__WORK INSTRUCTION__. Please set down each of the lines below once more, exactly, omitting all pictures.

Saved entries:
------

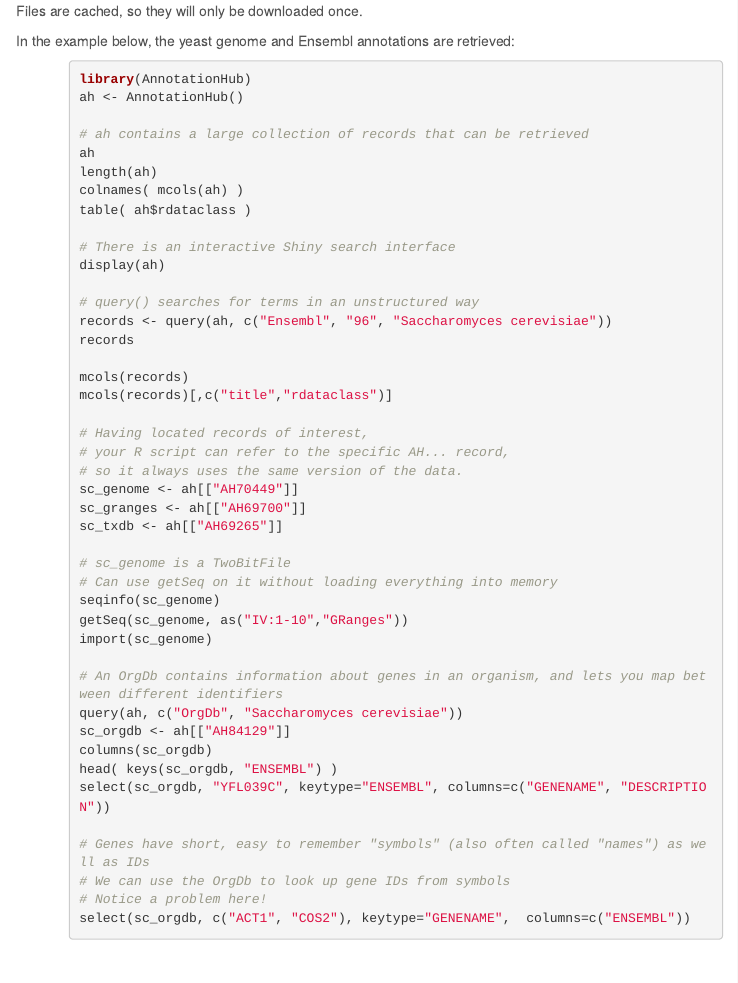
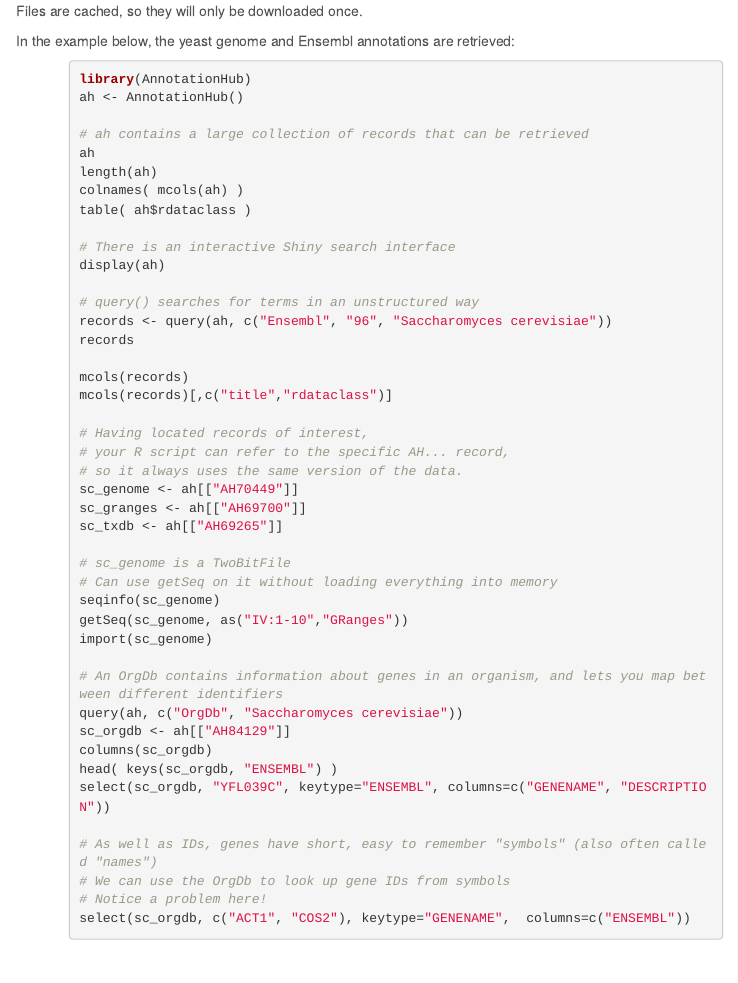
Before and after one commit to MonashDataFluency/r-bioc, an R Markdown document (topics/sequences_and_features.Rmd): the page in a window 1100 px wide, from 14400 px down. Rendered offline with R 4.5, knitr and Pandoc, with nearby package versions; some code elsewhere in the file could not run offline; menus at the side of the page are left out.

```diff
--- a/topics/sequences_and_features.Rmd
+++ b/topics/sequences_and_features.Rmd
@@ -537,7 +537,7 @@
 head( keys(sc_orgdb, "ENSEMBL") )
 select(sc_orgdb, "YFL039C", keytype="ENSEMBL", columns=c("GENENAME", "DESCRIPTION"))
 
-# Genes have short, easy to remember "symbols" (also often called "names") as well as IDs
+# As well as IDs, genes have short, easy to remember "symbols" (also often called "names")
 # We can use the OrgDb to look up gene IDs from symbols
 # Notice a problem here!
 select(sc_orgdb, c("ACT1", "COS2"), keytype="GENENAME",  columns=c("ENSEMBL"))
```
Also changed, not shown: r-bioc-files/sequences_and_features.R (+1 -1 lines), topics/sequences_and_features.html, topics/sequences_and_features_uneval.html, 1 other file.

------

__EXERCISE OUTPUT__.
Before and after one commit to MonashDataFluency/r-bioc, an R Markdown document (topics/sequences_and_features.Rmd): the page in a window 1100 px wide, from 14400 px down. Rendered offline with R 4.5, knitr and Pandoc, with nearby package versions; some code elsewhere in the file could not run offline; menus at the side of the page are left out.

```diff
--- a/topics/sequences_and_features.Rmd
+++ b/topics/sequences_and_features.Rmd
@@ -537,7 +537,7 @@
 head( keys(sc_orgdb, "ENSEMBL") )
 select(sc_orgdb, "YFL039C", keytype="ENSEMBL", columns=c("GENENAME", "DESCRIPTION"))
 
-# Genes have short, easy to remember "symbols" (also often called "names") as well as IDs
+# As well as IDs, genes have short, easy to remember "symbols" (also often called "names")
 # We can use the OrgDb to look up gene IDs from symbols
 # Notice a problem here!
 select(sc_orgdb, c("ACT1", "COS2"), keytype="GENENAME",  columns=c("ENSEMBL"))
```
Also changed, not shown: r-bioc-files/sequences_and_features.R (+1 -1 lines), topics/sequences_and_features.html, topics/sequences_and_features_uneval.html, 1 other file.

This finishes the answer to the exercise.